Clinton Aide a Middleman, Whitewater Jurors Told
Cast as the central figure in a criminal trial in which he is not a defendant, Bruce Lindsey, a longtime aide to President Clinton, was accused Thursday by government prosecutors of bartering state appointments for contributions to Clinton’s 1990 gubernatorial campaign.
Just one day after Lindsey learned that he would be named as an unindicted co-conspirator in the trial of two Clinton contributors, he was portrayed by prosecutor W. Hickman Ewing as the middleman in the alleged scheme that has become a part of the Whitewater controversy.
Ewing, an assistant to Whitewater independent counsel Kenneth W. Starr, said that Lindsey urged the defendants--both officers of the Perry County Bank--to conceal large cash withdrawals by the campaign and then arranged to reward the defendants with appointments to state posts.
Ewing stopped short of branding Lindsey as an unindicted co-conspirator in his opening statement in the trial of Herby Branscum Jr. and Robert M. Hill. The prosecutor has told the defense that he will do so sometime during the trial but he has not said when.

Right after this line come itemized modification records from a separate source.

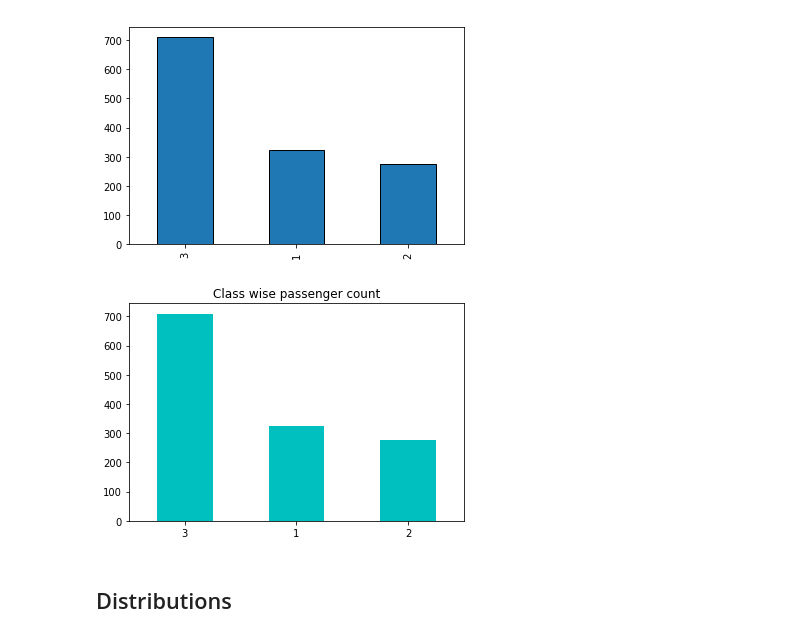
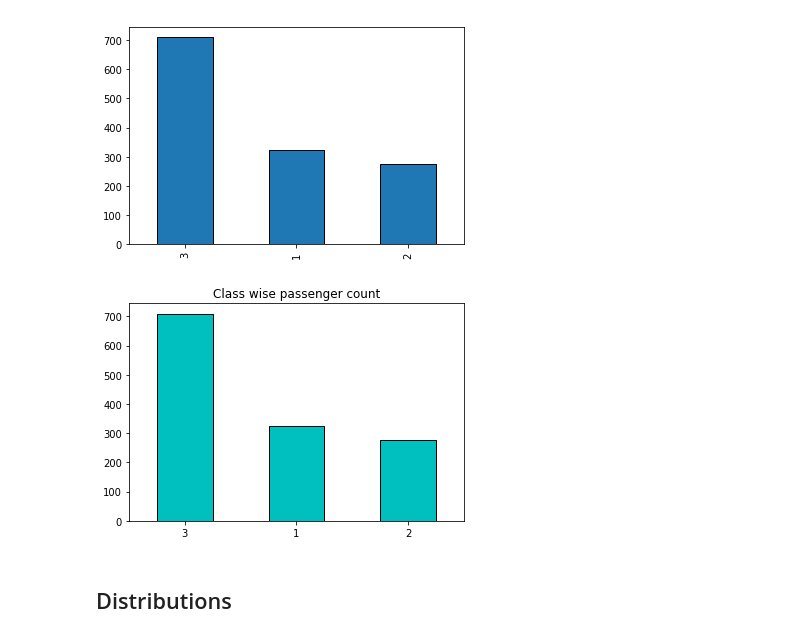
Before and after one commit to meetbharat/titenic-inclass, a Jupyter notebook: notebooks/1.exploring-processing-data.ipynb, the cells around one changed output. Drawn from its saved outputs; the diff is of its cells as text; code cells hidden in the pictures.

```diff
--- a/notebooks/1.exploring-processing-data.ipynb
+++ b/notebooks/1.exploring-processing-data.ipynb
@@ -351,9 +352,9 @@ df.Pclass.value_counts().plot(kind='bar',edgecolor='black');
 [figure]
 # %%
 # title : to set title, color : to set color,  rot : to rotate labels
-df.Pclass.value_counts().plot(kind='bar',rot = 0, title='Class wise passenger count', color='c');
+df.Pclass.value_counts().plot(kind='bar',rot = 0, title='Class wise passenger count', color='c',edgecolor='black');
 # %% [output]
-[figure, old version]
+[figure, new version]
 # %% [markdown]
 ## Distributions
 # %%
```
Also changed, not shown: parts of 6 cells of this notebook, 16 other files.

The allegations against Lindsey are embarrassing for the president. But Ewing emphasized that Clinton is not being accused of participating in illegal activity, even though the then-governor is said to have attended a meeting at which the alleged exchange of money for appointments occurred.
“There is no allegation that he did anything wrong,” Ewing said, referring to Clinton.
Lindsey, the deputy White House counsel and a trusted advisor to Clinton for nearly two decades, is the only White House official who has been formally named so far as a result of the Whitewater investigation. The highest-ranking Clinton official to be charged with a crime was former Deputy Atty. Gen. Webster L. Hubbell, who is serving a prison term for expense account fraud.
Both Lindsey and the president are expected to testify in the Branscum-Hill trial, which follows on the heels of the convictions of three other Whitewater defendants: Arkansas Gov. Jim Guy Tucker and Clinton’s former investment partners, James B. and Susan McDougal. As in the previous trial, Clinton’s testimony will be offered through videotape.
Ewing said that Lindsey, who served as Clinton’s 1990 campaign treasurer, dissuaded Perry County Bank officials from reporting a $30,000 cash withdrawal from the campaign’s account immediately before the election. The money was used for so-called get-out-the-vote activities.
Branscum and Hill also are accused of misappropriating $13,217 in bank funds to reimburse themselves, their friends and relatives for campaign contributions to Clinton and other Arkansas politicians.
After the election, according to Ewing, Lindsey rewarded the Perry County bankers for their cooperation by arranging a meeting for Hill with then-Gov. Clinton. During the meeting, he said, Hill presented Clinton with a check for $7,000 and they discussed appointing Branscum to the highway commission. Not only did Branscum get the appointment he wanted, but Hill also was named by Clinton to the state banking board.
In their opening statements, attorneys for Branscum and Hill said that the only person who violated the law was Neal T. Ainley, the bank’s former president and the chief prosecution witness.
By deciding to name Lindsey as an unindicted co-conspirator, legal experts said, the independent counsel now can present testimony about him by Ainley that otherwise would be inadmissible hearsay. Ainley is expected to say that Lindsey told him to conceal the $30,000 withdrawal, according to Ewing. But Alan Snyder, Lindsey’s attorney in Washington, said in an interview Thursday that there are other ways the independent counsel could have introduced Ainley’s testimony about Lindsey without embarrassing the president’s aide by designating him an unindicted co-conspirator.
Special correspondent Ken Miller in Little Rock contributed to this story.